■ Work request ■
Report each line of the data that contains the string "background".

■ Supplied information ■
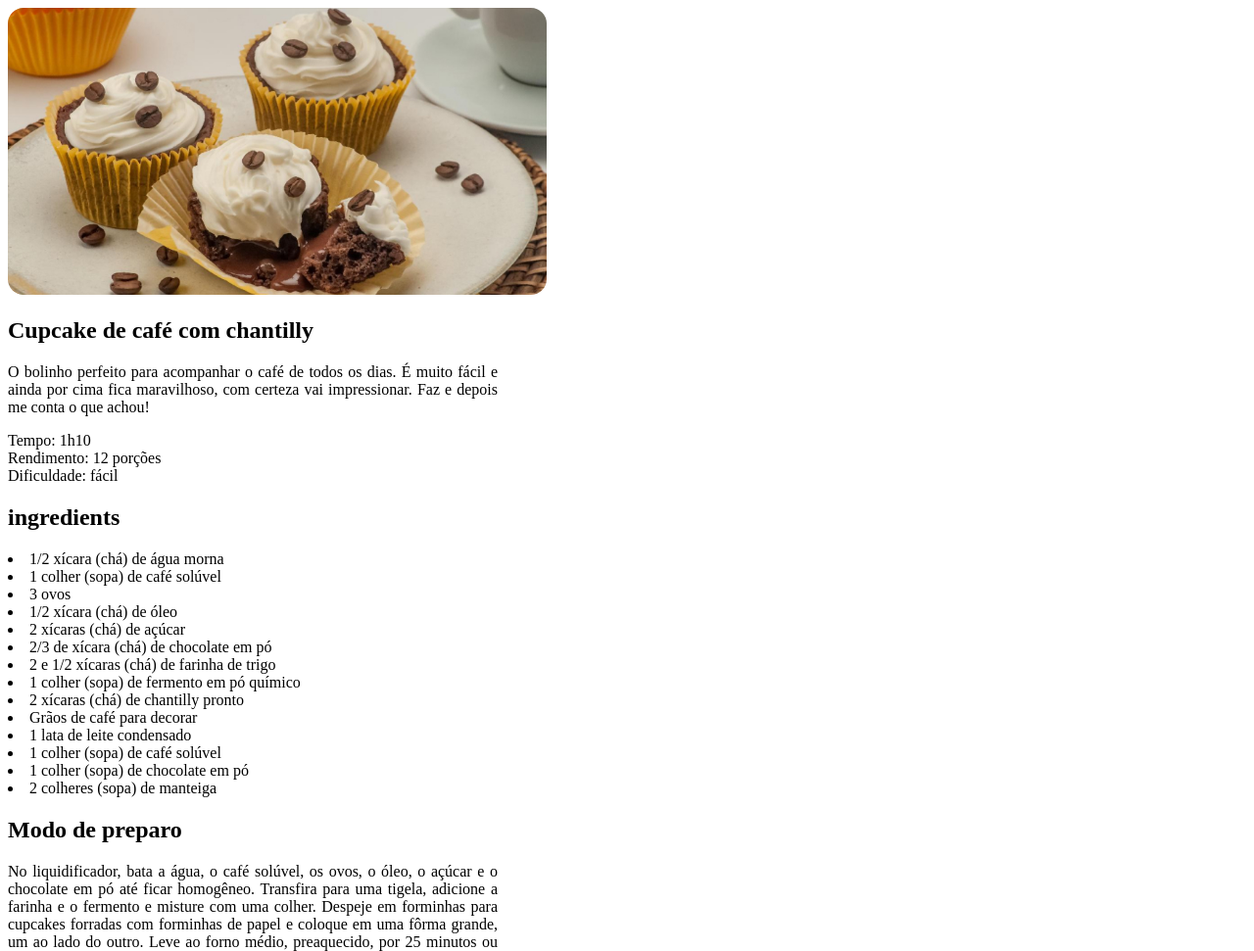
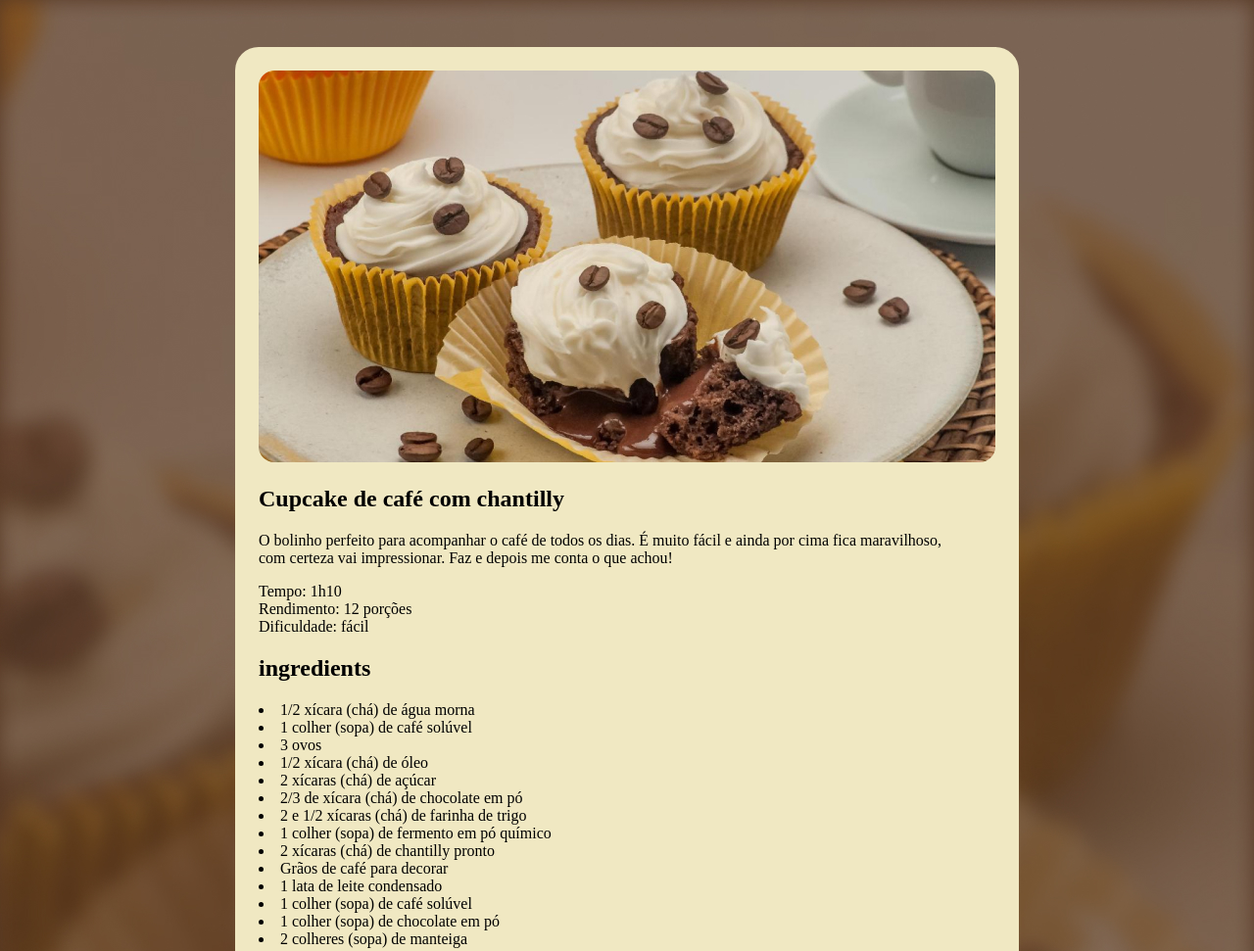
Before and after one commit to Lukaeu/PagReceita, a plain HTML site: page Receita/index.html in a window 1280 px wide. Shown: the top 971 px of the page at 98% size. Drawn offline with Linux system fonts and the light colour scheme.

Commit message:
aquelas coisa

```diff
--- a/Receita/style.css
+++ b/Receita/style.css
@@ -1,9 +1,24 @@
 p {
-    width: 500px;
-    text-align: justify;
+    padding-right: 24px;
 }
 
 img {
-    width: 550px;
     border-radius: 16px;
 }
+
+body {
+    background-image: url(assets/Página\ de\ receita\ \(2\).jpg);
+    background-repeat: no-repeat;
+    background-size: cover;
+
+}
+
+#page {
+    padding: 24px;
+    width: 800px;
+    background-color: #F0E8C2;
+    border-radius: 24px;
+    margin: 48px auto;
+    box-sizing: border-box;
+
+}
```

* * *

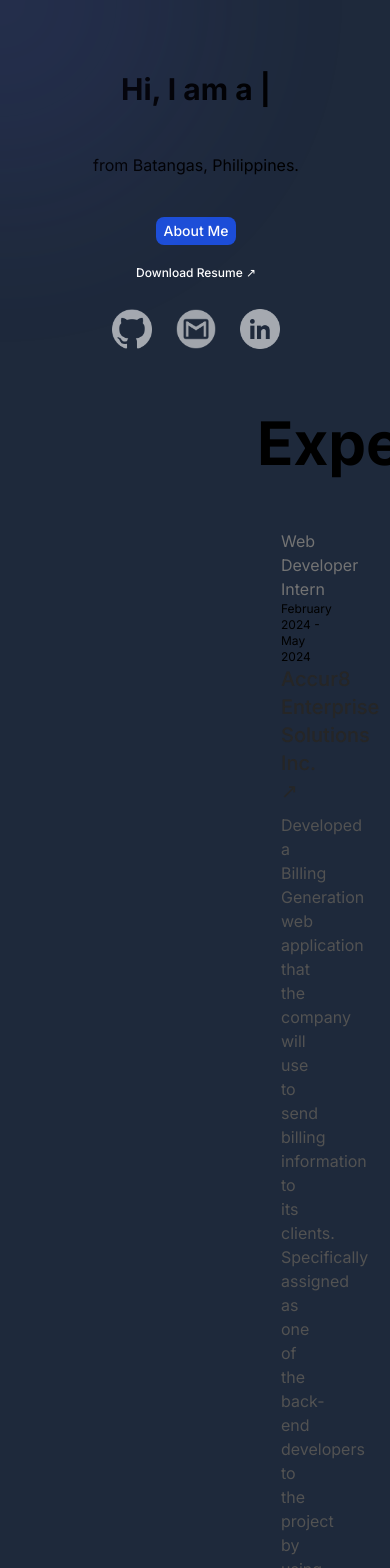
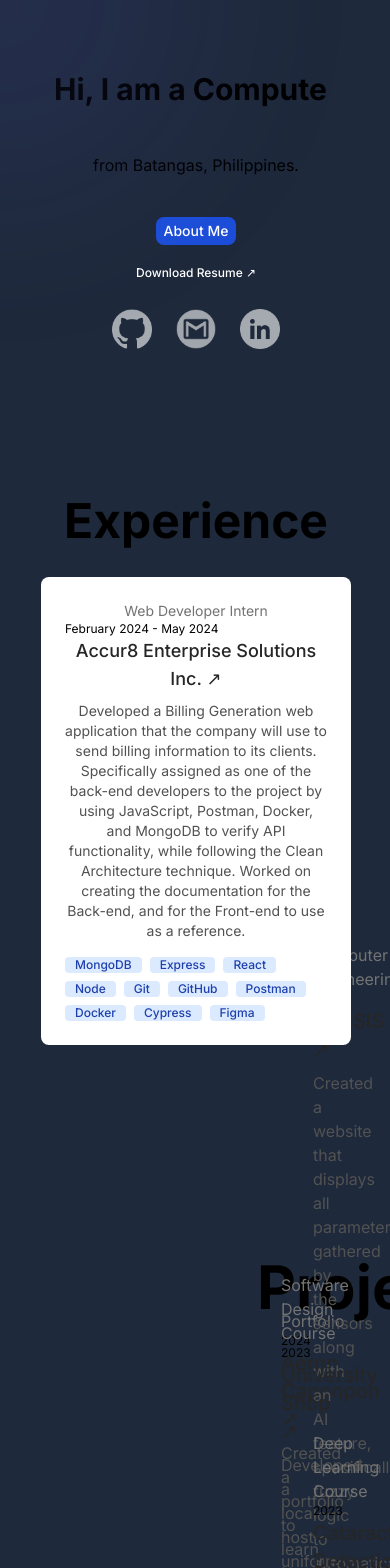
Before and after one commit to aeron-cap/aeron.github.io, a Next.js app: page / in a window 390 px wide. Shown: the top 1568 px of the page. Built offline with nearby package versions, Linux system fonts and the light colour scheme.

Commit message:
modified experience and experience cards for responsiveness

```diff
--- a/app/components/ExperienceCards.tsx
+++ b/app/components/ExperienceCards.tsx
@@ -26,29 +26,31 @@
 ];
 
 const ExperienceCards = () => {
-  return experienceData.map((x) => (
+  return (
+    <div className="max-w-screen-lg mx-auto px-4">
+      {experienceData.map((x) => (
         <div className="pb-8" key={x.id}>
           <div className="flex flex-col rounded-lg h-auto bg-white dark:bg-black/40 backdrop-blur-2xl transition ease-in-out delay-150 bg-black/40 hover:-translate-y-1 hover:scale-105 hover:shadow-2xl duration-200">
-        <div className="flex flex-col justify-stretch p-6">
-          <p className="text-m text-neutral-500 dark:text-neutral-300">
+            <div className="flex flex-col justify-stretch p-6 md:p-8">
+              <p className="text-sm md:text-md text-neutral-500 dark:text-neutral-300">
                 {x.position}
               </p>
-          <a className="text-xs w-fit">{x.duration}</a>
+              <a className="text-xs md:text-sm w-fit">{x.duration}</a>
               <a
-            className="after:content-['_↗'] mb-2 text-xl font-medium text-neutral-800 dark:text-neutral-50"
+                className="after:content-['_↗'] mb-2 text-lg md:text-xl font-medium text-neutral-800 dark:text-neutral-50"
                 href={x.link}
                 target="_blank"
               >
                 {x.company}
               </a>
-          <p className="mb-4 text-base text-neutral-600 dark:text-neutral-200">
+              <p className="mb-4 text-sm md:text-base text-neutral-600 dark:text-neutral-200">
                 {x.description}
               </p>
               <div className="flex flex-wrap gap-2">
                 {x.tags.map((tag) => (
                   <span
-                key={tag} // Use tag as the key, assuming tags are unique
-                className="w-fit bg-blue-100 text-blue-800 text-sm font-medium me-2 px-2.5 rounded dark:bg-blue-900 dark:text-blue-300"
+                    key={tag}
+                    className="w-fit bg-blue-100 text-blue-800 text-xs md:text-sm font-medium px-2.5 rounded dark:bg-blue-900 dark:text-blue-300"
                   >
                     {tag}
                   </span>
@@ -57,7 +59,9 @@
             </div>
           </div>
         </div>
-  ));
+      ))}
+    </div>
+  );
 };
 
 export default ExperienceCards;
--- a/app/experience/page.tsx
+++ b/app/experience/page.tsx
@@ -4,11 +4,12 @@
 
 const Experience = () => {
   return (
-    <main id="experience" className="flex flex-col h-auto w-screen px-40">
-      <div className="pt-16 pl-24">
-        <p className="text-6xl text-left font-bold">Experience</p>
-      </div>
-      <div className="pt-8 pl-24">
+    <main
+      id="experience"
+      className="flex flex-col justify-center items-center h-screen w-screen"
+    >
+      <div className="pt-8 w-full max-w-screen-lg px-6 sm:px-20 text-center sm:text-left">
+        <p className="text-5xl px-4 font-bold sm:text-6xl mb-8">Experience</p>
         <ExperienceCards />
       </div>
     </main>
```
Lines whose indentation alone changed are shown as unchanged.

■ Written response ■
+    background-image: url(assets/Página\ de\ receita\ \(2\).jpg);
+    background-repeat: no-repeat;
+    background-size: cover;
+    background-color: #F0E8C2;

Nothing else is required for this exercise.